-------- Supplied material --------

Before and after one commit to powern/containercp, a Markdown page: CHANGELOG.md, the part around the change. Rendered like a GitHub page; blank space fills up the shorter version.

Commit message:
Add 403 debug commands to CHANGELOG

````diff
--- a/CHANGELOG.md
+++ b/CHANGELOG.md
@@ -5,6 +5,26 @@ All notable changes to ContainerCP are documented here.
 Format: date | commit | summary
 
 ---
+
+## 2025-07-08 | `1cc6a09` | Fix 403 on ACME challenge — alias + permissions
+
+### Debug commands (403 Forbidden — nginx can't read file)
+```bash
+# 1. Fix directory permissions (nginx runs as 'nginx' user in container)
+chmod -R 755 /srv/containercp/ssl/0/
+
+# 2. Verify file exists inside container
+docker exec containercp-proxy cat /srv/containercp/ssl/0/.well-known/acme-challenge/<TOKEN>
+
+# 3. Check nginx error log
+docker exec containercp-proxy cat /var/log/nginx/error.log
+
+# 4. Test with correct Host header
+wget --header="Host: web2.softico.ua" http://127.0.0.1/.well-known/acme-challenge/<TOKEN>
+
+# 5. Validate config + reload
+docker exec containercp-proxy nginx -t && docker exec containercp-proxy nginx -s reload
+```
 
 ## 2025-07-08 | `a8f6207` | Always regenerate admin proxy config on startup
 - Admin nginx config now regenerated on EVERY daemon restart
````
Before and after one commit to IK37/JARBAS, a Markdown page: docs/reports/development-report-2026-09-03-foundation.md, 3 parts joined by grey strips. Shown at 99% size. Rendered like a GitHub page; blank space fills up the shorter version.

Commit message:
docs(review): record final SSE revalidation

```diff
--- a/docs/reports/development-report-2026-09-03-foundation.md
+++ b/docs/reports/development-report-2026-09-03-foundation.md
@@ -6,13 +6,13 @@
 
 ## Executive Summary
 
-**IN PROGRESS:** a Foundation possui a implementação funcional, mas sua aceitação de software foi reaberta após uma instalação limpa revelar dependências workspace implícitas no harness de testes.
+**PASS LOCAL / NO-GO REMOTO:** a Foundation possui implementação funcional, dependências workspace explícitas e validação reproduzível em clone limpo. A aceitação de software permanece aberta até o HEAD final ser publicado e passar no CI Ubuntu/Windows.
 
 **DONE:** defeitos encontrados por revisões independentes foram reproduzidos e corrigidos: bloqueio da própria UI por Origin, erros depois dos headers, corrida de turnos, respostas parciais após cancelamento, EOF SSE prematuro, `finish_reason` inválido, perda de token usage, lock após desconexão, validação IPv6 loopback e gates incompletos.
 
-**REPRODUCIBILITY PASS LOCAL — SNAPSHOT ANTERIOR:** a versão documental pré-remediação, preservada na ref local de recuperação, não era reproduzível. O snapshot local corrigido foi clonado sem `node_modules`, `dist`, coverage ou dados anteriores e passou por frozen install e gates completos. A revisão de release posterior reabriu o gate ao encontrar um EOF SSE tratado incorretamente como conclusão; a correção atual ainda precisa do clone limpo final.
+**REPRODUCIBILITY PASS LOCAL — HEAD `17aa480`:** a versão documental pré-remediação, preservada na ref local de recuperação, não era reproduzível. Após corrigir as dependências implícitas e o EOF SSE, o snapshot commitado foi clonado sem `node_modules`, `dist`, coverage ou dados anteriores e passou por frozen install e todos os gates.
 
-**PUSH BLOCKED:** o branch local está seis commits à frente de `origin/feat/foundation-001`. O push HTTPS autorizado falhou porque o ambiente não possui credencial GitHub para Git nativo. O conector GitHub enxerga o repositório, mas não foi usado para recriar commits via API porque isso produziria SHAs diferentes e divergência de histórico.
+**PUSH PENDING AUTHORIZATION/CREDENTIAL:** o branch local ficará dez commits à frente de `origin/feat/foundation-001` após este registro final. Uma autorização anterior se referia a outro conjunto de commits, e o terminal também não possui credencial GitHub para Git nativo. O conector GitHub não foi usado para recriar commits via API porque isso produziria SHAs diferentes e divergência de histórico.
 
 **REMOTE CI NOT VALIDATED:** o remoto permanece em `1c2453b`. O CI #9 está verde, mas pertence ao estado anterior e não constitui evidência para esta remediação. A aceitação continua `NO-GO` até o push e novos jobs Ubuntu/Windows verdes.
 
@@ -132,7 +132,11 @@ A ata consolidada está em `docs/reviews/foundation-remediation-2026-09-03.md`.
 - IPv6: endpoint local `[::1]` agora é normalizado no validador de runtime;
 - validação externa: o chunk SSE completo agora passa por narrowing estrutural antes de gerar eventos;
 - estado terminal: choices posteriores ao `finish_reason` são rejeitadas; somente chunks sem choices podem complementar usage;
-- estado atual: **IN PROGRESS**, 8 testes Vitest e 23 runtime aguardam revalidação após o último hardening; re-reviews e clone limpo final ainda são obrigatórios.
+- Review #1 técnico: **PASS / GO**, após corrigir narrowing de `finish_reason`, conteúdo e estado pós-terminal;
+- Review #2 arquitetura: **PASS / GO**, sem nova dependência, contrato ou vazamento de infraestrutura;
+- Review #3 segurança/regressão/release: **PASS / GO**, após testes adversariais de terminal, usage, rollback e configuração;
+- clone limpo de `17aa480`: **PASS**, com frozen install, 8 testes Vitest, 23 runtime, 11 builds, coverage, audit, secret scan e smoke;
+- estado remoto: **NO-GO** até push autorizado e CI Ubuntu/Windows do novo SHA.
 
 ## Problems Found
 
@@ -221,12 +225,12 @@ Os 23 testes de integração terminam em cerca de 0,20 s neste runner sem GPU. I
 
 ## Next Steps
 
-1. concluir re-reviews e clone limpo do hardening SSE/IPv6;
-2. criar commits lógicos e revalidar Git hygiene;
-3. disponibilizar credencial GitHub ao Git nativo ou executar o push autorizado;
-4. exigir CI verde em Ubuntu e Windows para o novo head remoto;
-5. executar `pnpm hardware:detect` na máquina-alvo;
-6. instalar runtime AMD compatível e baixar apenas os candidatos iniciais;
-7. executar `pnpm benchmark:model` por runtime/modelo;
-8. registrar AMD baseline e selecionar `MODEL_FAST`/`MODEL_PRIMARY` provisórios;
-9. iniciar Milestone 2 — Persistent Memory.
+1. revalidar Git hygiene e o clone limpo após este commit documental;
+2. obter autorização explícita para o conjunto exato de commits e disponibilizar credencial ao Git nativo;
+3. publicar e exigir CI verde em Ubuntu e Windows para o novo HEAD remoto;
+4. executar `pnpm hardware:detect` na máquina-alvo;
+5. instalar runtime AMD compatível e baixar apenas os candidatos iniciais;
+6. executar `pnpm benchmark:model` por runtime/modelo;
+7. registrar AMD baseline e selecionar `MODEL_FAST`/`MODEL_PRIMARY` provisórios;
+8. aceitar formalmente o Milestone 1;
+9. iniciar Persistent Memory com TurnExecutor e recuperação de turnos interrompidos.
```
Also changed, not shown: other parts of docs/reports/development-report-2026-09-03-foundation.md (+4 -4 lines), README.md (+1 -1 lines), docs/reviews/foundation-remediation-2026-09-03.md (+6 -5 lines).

--------

Problem details:
Please quote the records above exactly, without skipping a line.

Response area:
Before and after one commit to powern/containercp, a Markdown page: CHANGELOG.md, the part around the change. Rendered like a GitHub page; blank space fills up the shorter version.

Commit message:
Add 403 debug commands to CHANGELOG

````diff
--- a/CHANGELOG.md
+++ b/CHANGELOG.md
@@ -5,6 +5,26 @@ All notable changes to ContainerCP are documented here.
 Format: date | commit | summary
 
 ---
+
+## 2025-07-08 | `1cc6a09` | Fix 403 on ACME challenge — alias + permissions
+
+### Debug commands (403 Forbidden — nginx can't read file)
+```bash
+# 1. Fix directory permissions (nginx runs as 'nginx' user in container)
+chmod -R 755 /srv/containercp/ssl/0/
+
+# 2. Verify file exists inside container
+docker exec containercp-proxy cat /srv/containercp/ssl/0/.well-known/acme-challenge/<TOKEN>
+
+# 3. Check nginx error log
+docker exec containercp-proxy cat /var/log/nginx/error.log
+
+# 4. Test with correct Host header
+wget --header="Host: web2.softico.ua" http://127.0.0.1/.well-known/acme-challenge/<TOKEN>
+
+# 5. Validate config + reload
+docker exec containercp-proxy nginx -t && docker exec containercp-proxy nginx -s reload
+```
 
 ## 2025-07-08 | `a8f6207` | Always regenerate admin proxy config on startup
 - Admin nginx config now regenerated on EVERY daemon restart
````
Before and after one commit to IK37/JARBAS, a Markdown page: docs/reports/development-report-2026-09-03-foundation.md, 3 parts joined by grey strips. Shown at 99% size. Rendered like a GitHub page; blank space fills up the shorter version.

Commit message:
docs(review): record final SSE revalidation

```diff
--- a/docs/reports/development-report-2026-09-03-foundation.md
+++ b/docs/reports/development-report-2026-09-03-foundation.md
@@ -6,13 +6,13 @@
 
 ## Executive Summary
 
-**IN PROGRESS:** a Foundation possui a implementação funcional, mas sua aceitação de software foi reaberta após uma instalação limpa revelar dependências workspace implícitas no harness de testes.
+**PASS LOCAL / NO-GO REMOTO:** a Foundation possui implementação funcional, dependências workspace explícitas e validação reproduzível em clone limpo. A aceitação de software permanece aberta até o HEAD final ser publicado e passar no CI Ubuntu/Windows.
 
 **DONE:** defeitos encontrados por revisões independentes foram reproduzidos e corrigidos: bloqueio da própria UI por Origin, erros depois dos headers, corrida de turnos, respostas parciais após cancelamento, EOF SSE prematuro, `finish_reason` inválido, perda de token usage, lock após desconexão, validação IPv6 loopback e gates incompletos.
 
-**REPRODUCIBILITY PASS LOCAL — SNAPSHOT ANTERIOR:** a versão documental pré-remediação, preservada na ref local de recuperação, não era reproduzível. O snapshot local corrigido foi clonado sem `node_modules`, `dist`, coverage ou dados anteriores e passou por frozen install e gates completos. A revisão de release posterior reabriu o gate ao encontrar um EOF SSE tratado incorretamente como conclusão; a correção atual ainda precisa do clone limpo final.
+**REPRODUCIBILITY PASS LOCAL — HEAD `17aa480`:** a versão documental pré-remediação, preservada na ref local de recuperação, não era reproduzível. Após corrigir as dependências implícitas e o EOF SSE, o snapshot commitado foi clonado sem `node_modules`, `dist`, coverage ou dados anteriores e passou por frozen install e todos os gates.
 
-**PUSH BLOCKED:** o branch local está seis commits à frente de `origin/feat/foundation-001`. O push HTTPS autorizado falhou porque o ambiente não possui credencial GitHub para Git nativo. O conector GitHub enxerga o repositório, mas não foi usado para recriar commits via API porque isso produziria SHAs diferentes e divergência de histórico.
+**PUSH PENDING AUTHORIZATION/CREDENTIAL:** o branch local ficará dez commits à frente de `origin/feat/foundation-001` após este registro final. Uma autorização anterior se referia a outro conjunto de commits, e o terminal também não possui credencial GitHub para Git nativo. O conector GitHub não foi usado para recriar commits via API porque isso produziria SHAs diferentes e divergência de histórico.
 
 **REMOTE CI NOT VALIDATED:** o remoto permanece em `1c2453b`. O CI #9 está verde, mas pertence ao estado anterior e não constitui evidência para esta remediação. A aceitação continua `NO-GO` até o push e novos jobs Ubuntu/Windows verdes.
 
@@ -132,7 +132,11 @@ A ata consolidada está em `docs/reviews/foundation-remediation-2026-09-03.md`.
 - IPv6: endpoint local `[::1]` agora é normalizado no validador de runtime;
 - validação externa: o chunk SSE completo agora passa por narrowing estrutural antes de gerar eventos;
 - estado terminal: choices posteriores ao `finish_reason` são rejeitadas; somente chunks sem choices podem complementar usage;
-- estado atual: **IN PROGRESS**, 8 testes Vitest e 23 runtime aguardam revalidação após o último hardening; re-reviews e clone limpo final ainda são obrigatórios.
+- Review #1 técnico: **PASS / GO**, após corrigir narrowing de `finish_reason`, conteúdo e estado pós-terminal;
+- Review #2 arquitetura: **PASS / GO**, sem nova dependência, contrato ou vazamento de infraestrutura;
+- Review #3 segurança/regressão/release: **PASS / GO**, após testes adversariais de terminal, usage, rollback e configuração;
+- clone limpo de `17aa480`: **PASS**, com frozen install, 8 testes Vitest, 23 runtime, 11 builds, coverage, audit, secret scan e smoke;
+- estado remoto: **NO-GO** até push autorizado e CI Ubuntu/Windows do novo SHA.
 
 ## Problems Found
 
@@ -221,12 +225,12 @@ Os 23 testes de integração terminam em cerca de 0,20 s neste runner sem GPU. I
 
 ## Next Steps
 
-1. concluir re-reviews e clone limpo do hardening SSE/IPv6;
-2. criar commits lógicos e revalidar Git hygiene;
-3. disponibilizar credencial GitHub ao Git nativo ou executar o push autorizado;
-4. exigir CI verde em Ubuntu e Windows para o novo head remoto;
-5. executar `pnpm hardware:detect` na máquina-alvo;
-6. instalar runtime AMD compatível e baixar apenas os candidatos iniciais;
-7. executar `pnpm benchmark:model` por runtime/modelo;
-8. registrar AMD baseline e selecionar `MODEL_FAST`/`MODEL_PRIMARY` provisórios;
-9. iniciar Milestone 2 — Persistent Memory.
+1. revalidar Git hygiene e o clone limpo após este commit documental;
+2. obter autorização explícita para o conjunto exato de commits e disponibilizar credencial ao Git nativo;
+3. publicar e exigir CI verde em Ubuntu e Windows para o novo HEAD remoto;
+4. executar `pnpm hardware:detect` na máquina-alvo;
+5. instalar runtime AMD compatível e baixar apenas os candidatos iniciais;
+6. executar `pnpm benchmark:model` por runtime/modelo;
+7. registrar AMD baseline e selecionar `MODEL_FAST`/`MODEL_PRIMARY` provisórios;
+8. aceitar formalmente o Milestone 1;
+9. iniciar Persistent Memory com TurnExecutor e recuperação de turnos interrompidos.
```
Also changed, not shown: other parts of docs/reports/development-report-2026-09-03-foundation.md (+4 -4 lines), README.md (+1 -1 lines), docs/reviews/foundation-remediation-2026-09-03.md (+6 -5 lines).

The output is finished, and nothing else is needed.